6) Totally subjective grading
I have found rubrics to be a half-way measure. If I don’t use them, I get asked why they got the grade. If I do use them, I get the same question phrased differently. Either way, despite breaking down graded factors (source use, writing, formatting, thesis quality), showing them samples of good student work, and “liking” the best assignments (all posted sources and writing assignments are visible to the whole class), my students seem resistant to learning through example.
Today’s students also, more than ever, try to negotiate their grade at the end of the class, which has caused me to do bizarre things like make their final score invisible a week before the final exam, just so they don’t argue .17% or something. What I haven’t made clear here is that I’m a professional, and that I grade their work as such. My profs used letter grades, and a few comments. They assumed their marks would be to be treated with respect. I am considering heading that direction.
7) Honors contracts
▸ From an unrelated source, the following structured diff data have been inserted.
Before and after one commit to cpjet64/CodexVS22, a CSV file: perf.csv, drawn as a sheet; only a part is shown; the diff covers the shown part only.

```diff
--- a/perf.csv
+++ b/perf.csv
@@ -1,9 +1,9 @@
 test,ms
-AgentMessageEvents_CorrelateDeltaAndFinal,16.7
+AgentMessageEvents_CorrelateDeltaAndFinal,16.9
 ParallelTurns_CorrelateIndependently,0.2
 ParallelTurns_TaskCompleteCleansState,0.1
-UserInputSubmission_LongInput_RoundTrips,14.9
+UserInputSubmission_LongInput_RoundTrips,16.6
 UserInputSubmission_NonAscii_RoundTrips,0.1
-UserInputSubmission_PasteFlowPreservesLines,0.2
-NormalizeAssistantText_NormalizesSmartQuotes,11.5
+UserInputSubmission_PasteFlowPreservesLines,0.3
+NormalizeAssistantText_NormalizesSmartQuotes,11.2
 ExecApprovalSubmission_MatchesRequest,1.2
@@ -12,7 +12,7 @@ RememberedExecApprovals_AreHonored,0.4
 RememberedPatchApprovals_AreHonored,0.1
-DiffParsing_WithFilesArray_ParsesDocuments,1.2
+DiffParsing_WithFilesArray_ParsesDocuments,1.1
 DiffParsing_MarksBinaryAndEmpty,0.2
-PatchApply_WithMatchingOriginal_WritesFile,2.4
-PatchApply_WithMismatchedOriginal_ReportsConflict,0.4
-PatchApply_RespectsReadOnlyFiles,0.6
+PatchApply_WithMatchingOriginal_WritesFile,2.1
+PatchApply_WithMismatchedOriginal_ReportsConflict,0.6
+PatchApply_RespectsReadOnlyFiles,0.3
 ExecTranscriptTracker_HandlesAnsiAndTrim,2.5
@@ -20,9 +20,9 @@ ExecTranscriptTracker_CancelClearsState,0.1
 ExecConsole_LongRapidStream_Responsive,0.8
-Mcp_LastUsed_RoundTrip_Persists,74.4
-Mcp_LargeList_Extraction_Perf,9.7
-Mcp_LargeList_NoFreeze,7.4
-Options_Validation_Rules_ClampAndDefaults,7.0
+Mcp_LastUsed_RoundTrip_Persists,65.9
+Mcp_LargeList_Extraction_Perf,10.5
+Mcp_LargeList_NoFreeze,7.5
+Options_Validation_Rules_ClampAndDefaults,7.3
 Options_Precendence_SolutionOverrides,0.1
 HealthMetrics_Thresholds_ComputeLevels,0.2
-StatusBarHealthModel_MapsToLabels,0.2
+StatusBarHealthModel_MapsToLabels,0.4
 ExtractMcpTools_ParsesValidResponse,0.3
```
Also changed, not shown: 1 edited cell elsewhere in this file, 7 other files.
Oh, contracts – the bain of my existence as an Honors instructor. We have the ability here to take a student in a regular class, and contract with them to do Honors for that class. I have never been able to make it work to my satisfaction. Students are unprepared for the independent nature of research. This is tied to the idea of undergrad research, above, but it goes beyond into what makes something Honors. We are only allowed 5 contracts per instructor per term – too many to do individually, and too few to do collectively, with them learning from each other. I am consideirng an invitation only system, inviting good students from this semester to join me for Honors in any course next semester. Plus, he idea about teaching databases is in my head now, so I might want to use that.
Well, that’s enough for now. Back to work!